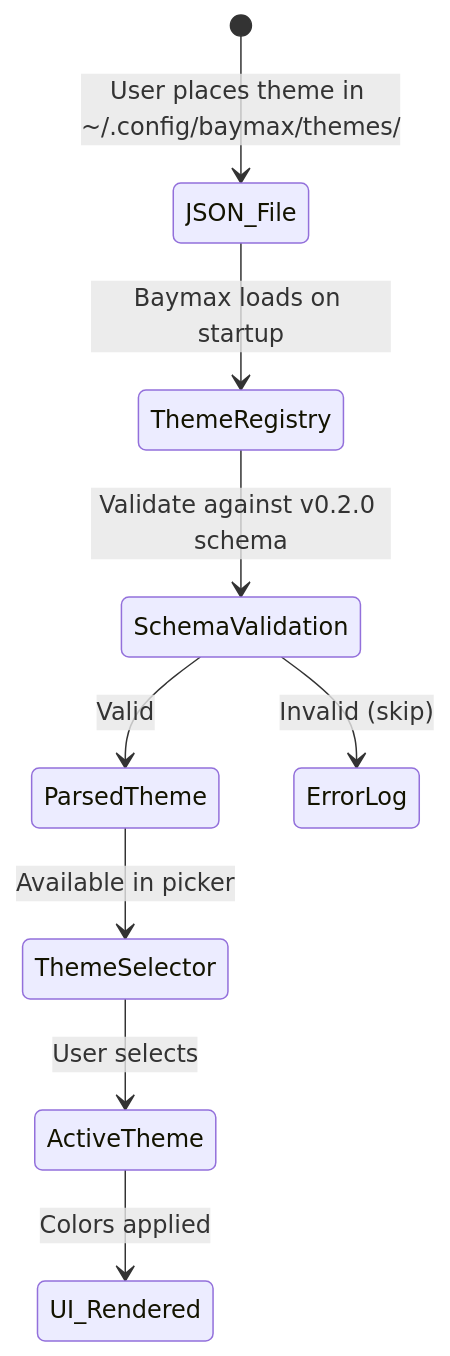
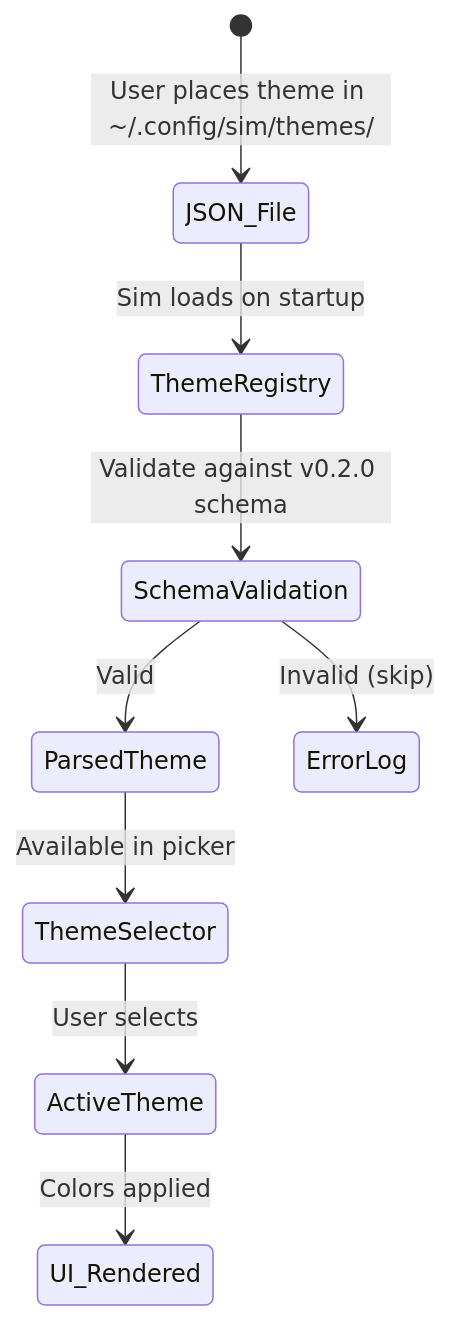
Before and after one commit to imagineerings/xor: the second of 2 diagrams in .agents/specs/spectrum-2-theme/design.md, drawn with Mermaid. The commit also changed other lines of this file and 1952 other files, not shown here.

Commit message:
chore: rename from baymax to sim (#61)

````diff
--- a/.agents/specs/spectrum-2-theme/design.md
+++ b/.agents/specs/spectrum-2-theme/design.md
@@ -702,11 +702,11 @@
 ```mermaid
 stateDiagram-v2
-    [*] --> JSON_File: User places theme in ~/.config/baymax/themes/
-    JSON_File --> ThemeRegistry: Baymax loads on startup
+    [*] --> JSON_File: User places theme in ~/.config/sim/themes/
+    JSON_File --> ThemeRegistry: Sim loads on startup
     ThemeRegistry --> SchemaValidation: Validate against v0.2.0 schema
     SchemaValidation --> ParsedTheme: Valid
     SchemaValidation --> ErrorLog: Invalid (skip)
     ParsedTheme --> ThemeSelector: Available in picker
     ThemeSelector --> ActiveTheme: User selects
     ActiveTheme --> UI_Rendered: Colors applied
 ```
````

## Brief
For the string "ActiveTheme", find every line of the material that contains it, and copy each one.

## Answer for this exercise
     ThemeSelector --> ActiveTheme: User selects
     ActiveTheme --> UI_Rendered: Colors applied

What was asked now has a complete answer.